Xenebeth Lazaro recently graduated from the University of Florida with a BS in Wildlife Ecology and Conservation with an emphasis on Psychology. Xenebeth's research interest involves the intersection of wildlife conservation and local watershed ecosystems. Xenebeth's IRES experience, focused on the capability of bryophyte fragments recovered from the feces of two herbivorous bird species to regenerate. She collected feces from white-bellied seed snipes and upland geese in the field and brought them back to the lab to then extract bryophyte fragments from.
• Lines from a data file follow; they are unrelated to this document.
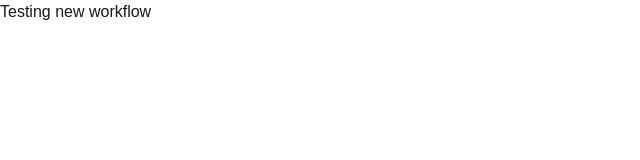
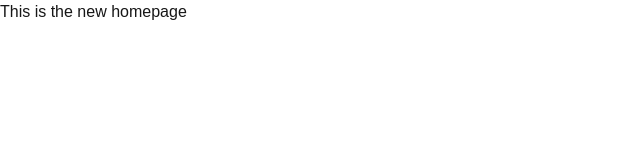
Before and after one commit to naufaladrna08/test-cicd-ec2, a Next.js app: page / in a window 1280 px wide. Shown: the top 160 px of the page, without its empty margins (0-640 px from the left). Built offline with nearby package versions, Linux system fonts and the light colour scheme.

Commit message:
update homepage

```diff
--- a/src/app/page.tsx
+++ b/src/app/page.tsx
@@ -1,7 +1,7 @@
 export default function Home() {
   return (
     <div className="grid grid-rows-[20px_1fr_20px] items-center justify-items-center min-h-screen p-8 pb-20 gap-16 sm:p-20 font-[family-name:var(--font-geist-sans)]">
-      Testing new workflow
+      This is the new homepage
     </div>
   );
 }
```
Xenebeth then put these fragments into different growing conditions and observed and recorded their growth.
Xenebeth worked with Dr. Bernard Goffinet and Dr. Jaime Jiménez in the U.S. and with Dr. Roy Mackenzie in Chile.
Xenebeth tells us, "My IRES experience was an unforgettable one because I met a handful of people who were influential in my life decisions and my work, and who I stay in contact with till this day. I also met people from around the world who were doing cool research in this pristine area of the planet, and was fortunate enough to not only get a research experience but also a cultural experience by interacting with the indigenous Yaghan people."
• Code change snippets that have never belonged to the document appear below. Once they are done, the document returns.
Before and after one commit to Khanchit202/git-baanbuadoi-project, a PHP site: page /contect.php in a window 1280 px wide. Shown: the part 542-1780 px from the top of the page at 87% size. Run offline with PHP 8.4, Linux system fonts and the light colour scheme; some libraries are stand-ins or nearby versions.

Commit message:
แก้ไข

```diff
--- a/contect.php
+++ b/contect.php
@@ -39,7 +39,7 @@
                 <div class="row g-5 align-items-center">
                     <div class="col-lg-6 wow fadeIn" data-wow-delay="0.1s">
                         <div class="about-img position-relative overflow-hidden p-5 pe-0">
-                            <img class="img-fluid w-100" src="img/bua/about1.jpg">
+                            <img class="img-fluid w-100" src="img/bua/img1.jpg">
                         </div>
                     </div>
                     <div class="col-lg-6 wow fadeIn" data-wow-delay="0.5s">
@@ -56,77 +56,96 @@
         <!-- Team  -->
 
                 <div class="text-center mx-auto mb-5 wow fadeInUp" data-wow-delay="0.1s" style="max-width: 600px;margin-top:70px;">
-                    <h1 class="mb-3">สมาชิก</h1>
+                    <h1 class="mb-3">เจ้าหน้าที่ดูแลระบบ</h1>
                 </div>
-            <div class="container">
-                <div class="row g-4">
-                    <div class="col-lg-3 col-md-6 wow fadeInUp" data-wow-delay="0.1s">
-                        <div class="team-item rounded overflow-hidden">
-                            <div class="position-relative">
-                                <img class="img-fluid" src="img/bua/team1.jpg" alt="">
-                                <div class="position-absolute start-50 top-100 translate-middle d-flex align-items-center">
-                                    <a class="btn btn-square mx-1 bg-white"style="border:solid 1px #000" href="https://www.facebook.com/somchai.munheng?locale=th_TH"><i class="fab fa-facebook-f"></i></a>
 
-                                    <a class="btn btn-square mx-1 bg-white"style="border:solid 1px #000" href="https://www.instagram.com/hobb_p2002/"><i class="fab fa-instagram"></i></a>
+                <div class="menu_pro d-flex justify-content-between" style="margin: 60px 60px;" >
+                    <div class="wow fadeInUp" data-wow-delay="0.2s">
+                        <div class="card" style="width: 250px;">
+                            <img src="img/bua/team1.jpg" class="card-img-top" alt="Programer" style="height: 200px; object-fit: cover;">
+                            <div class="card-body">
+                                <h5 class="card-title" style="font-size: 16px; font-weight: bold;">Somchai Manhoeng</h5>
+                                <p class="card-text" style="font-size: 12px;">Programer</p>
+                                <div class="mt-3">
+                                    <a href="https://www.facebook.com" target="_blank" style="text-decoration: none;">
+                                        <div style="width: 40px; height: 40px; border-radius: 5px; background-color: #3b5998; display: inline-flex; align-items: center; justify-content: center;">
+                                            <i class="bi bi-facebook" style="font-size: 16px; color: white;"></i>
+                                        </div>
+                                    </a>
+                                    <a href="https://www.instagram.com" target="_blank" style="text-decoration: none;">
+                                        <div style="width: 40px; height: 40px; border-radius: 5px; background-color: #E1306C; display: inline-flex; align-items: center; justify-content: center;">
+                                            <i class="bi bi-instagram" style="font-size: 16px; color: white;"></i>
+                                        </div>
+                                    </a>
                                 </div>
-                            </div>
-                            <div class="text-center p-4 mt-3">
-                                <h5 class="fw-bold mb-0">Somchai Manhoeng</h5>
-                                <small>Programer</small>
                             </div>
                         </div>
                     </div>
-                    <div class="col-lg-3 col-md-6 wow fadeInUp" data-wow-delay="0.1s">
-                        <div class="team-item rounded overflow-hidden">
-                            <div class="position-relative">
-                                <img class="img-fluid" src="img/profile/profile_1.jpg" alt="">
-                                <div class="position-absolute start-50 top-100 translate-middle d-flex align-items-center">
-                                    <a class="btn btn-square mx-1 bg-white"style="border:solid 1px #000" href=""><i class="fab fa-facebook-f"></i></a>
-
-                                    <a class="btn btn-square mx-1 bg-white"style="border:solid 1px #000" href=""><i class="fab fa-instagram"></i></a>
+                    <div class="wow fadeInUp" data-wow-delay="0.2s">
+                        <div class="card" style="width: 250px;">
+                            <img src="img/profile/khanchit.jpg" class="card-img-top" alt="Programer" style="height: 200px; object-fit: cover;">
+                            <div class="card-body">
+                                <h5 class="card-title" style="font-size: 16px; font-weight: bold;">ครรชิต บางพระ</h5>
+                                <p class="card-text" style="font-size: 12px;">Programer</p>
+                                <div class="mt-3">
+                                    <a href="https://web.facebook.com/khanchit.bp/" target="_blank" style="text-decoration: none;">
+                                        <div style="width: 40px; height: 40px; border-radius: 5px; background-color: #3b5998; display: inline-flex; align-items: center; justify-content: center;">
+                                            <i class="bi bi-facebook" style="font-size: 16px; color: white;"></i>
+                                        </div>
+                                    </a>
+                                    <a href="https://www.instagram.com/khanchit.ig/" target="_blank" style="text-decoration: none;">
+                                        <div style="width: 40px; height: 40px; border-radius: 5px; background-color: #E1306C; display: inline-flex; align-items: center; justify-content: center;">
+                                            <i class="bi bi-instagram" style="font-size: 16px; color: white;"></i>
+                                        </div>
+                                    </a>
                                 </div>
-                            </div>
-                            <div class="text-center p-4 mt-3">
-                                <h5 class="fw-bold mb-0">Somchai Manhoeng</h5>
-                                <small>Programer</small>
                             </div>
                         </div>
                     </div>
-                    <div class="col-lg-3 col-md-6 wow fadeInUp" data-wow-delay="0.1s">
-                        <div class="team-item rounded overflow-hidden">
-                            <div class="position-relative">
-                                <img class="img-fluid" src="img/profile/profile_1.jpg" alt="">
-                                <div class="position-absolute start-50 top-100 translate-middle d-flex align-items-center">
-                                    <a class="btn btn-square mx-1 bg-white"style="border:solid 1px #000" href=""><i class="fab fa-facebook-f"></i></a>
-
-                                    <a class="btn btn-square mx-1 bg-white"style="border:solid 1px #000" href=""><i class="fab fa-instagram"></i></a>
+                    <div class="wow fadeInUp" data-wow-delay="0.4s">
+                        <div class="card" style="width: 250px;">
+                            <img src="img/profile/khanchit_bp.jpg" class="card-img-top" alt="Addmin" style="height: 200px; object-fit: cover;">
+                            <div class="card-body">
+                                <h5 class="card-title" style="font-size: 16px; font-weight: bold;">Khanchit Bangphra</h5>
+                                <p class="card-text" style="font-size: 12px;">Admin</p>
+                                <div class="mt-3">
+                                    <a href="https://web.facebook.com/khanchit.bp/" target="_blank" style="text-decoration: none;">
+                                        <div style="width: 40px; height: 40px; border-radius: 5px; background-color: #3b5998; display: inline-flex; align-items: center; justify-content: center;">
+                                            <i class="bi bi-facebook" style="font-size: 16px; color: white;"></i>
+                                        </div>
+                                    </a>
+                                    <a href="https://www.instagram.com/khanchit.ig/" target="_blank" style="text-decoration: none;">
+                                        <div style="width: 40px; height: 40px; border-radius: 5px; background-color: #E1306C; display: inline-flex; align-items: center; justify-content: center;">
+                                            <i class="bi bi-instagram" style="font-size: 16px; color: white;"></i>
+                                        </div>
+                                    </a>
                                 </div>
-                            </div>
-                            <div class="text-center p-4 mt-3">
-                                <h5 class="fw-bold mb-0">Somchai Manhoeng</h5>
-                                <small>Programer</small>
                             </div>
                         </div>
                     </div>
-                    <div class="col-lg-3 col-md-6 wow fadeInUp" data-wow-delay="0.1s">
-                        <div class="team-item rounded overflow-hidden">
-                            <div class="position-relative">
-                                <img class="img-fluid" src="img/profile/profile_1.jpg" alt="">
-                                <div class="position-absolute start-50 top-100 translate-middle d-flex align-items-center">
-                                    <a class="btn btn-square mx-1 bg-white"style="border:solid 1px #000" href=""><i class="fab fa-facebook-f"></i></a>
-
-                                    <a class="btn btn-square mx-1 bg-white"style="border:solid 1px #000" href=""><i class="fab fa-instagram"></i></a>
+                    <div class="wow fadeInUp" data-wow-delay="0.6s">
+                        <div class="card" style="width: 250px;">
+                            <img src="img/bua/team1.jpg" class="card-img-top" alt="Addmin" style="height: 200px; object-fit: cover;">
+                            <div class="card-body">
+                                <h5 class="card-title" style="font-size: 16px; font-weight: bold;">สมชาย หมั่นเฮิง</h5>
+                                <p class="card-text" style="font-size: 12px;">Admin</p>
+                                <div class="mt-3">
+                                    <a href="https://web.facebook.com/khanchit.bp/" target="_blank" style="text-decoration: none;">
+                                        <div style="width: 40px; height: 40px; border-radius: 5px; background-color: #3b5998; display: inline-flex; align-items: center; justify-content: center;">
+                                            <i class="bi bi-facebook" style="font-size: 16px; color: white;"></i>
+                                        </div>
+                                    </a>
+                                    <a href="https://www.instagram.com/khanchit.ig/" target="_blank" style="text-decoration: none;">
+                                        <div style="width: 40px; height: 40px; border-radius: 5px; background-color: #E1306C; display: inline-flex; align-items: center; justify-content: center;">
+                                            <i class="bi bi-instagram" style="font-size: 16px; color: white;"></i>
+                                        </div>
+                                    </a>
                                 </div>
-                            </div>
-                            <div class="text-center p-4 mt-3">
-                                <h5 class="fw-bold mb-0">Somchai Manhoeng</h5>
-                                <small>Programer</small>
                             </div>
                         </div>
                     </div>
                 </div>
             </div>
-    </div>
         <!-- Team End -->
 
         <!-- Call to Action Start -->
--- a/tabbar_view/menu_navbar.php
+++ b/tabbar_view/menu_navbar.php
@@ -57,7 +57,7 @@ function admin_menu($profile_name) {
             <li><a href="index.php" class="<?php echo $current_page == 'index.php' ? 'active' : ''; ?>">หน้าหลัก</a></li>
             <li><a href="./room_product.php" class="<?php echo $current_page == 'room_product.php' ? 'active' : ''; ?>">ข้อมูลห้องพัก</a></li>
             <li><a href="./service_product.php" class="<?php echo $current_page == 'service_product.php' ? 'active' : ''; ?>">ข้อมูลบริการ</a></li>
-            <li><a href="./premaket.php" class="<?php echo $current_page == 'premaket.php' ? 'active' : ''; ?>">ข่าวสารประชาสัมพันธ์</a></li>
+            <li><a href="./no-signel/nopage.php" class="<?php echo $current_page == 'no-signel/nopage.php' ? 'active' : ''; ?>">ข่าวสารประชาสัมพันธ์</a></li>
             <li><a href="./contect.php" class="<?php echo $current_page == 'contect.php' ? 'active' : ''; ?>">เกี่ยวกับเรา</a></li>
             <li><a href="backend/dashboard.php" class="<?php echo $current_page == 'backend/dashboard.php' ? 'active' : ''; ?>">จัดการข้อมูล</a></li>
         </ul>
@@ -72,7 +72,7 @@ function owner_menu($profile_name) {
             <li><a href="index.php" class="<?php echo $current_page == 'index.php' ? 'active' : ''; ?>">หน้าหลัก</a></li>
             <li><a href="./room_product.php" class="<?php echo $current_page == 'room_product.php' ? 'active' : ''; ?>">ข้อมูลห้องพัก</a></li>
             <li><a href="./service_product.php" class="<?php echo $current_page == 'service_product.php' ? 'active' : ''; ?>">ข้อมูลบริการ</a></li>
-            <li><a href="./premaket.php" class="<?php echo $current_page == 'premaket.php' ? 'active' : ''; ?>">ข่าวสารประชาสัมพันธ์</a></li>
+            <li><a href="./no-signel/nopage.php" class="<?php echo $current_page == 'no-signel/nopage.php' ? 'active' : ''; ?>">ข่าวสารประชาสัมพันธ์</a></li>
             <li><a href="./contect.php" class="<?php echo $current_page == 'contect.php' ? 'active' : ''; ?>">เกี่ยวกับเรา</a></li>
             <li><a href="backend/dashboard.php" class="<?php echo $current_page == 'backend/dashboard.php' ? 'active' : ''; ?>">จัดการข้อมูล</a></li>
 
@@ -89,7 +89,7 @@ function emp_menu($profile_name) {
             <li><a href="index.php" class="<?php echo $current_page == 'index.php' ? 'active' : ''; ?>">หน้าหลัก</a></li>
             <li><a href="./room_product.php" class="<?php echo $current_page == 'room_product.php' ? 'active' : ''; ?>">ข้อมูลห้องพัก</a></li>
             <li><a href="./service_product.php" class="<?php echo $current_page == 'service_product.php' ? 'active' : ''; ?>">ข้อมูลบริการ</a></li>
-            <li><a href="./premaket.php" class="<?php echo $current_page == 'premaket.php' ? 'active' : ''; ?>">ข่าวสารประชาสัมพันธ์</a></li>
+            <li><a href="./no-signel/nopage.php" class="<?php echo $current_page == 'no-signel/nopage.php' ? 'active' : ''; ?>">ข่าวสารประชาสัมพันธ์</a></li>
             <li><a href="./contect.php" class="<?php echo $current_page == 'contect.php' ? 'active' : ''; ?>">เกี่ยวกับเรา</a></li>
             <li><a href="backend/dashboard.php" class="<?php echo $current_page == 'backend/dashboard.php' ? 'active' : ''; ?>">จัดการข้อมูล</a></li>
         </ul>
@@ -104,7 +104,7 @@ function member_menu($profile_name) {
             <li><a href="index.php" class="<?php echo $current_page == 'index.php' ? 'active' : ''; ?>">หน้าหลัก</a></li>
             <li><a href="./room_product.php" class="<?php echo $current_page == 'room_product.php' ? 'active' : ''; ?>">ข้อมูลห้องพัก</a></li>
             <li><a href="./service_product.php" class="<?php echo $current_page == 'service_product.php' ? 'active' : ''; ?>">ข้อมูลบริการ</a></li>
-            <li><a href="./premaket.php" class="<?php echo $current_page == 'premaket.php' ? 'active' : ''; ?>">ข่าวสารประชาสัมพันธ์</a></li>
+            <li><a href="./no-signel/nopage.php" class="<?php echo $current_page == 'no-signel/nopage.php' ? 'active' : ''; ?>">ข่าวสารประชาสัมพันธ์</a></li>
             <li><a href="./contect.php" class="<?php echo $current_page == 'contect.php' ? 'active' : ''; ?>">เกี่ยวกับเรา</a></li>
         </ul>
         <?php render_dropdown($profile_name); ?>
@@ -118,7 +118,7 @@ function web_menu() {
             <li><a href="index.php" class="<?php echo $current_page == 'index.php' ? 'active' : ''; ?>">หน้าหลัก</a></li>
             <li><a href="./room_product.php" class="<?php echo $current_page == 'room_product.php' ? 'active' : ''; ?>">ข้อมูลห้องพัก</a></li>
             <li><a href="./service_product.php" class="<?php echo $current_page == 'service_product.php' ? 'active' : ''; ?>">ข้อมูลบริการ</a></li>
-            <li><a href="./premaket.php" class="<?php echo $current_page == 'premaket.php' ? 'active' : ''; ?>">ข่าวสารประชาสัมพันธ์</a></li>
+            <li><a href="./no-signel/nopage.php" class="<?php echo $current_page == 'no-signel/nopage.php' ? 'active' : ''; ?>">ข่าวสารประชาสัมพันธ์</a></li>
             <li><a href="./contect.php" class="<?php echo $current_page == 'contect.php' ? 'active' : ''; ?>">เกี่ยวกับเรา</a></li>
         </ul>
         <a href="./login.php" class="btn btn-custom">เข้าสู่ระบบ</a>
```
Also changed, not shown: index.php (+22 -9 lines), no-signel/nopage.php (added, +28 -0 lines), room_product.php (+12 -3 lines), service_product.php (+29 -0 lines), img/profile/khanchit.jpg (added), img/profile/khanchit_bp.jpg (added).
Xenebeth will be presenting her research at the 2019 Ecological Society of America and United States Society for Ecological Economics Joint Meeting in Louisville, KY in August.
Her presentation is titled, "Moss Regeneration from Fragments as a Potential Indicator of Endozoochory in Sub-Antarctic Chile," and is co-authored by Roy Mackenzie, Bernard Goffinet, and Jaime Jiménez.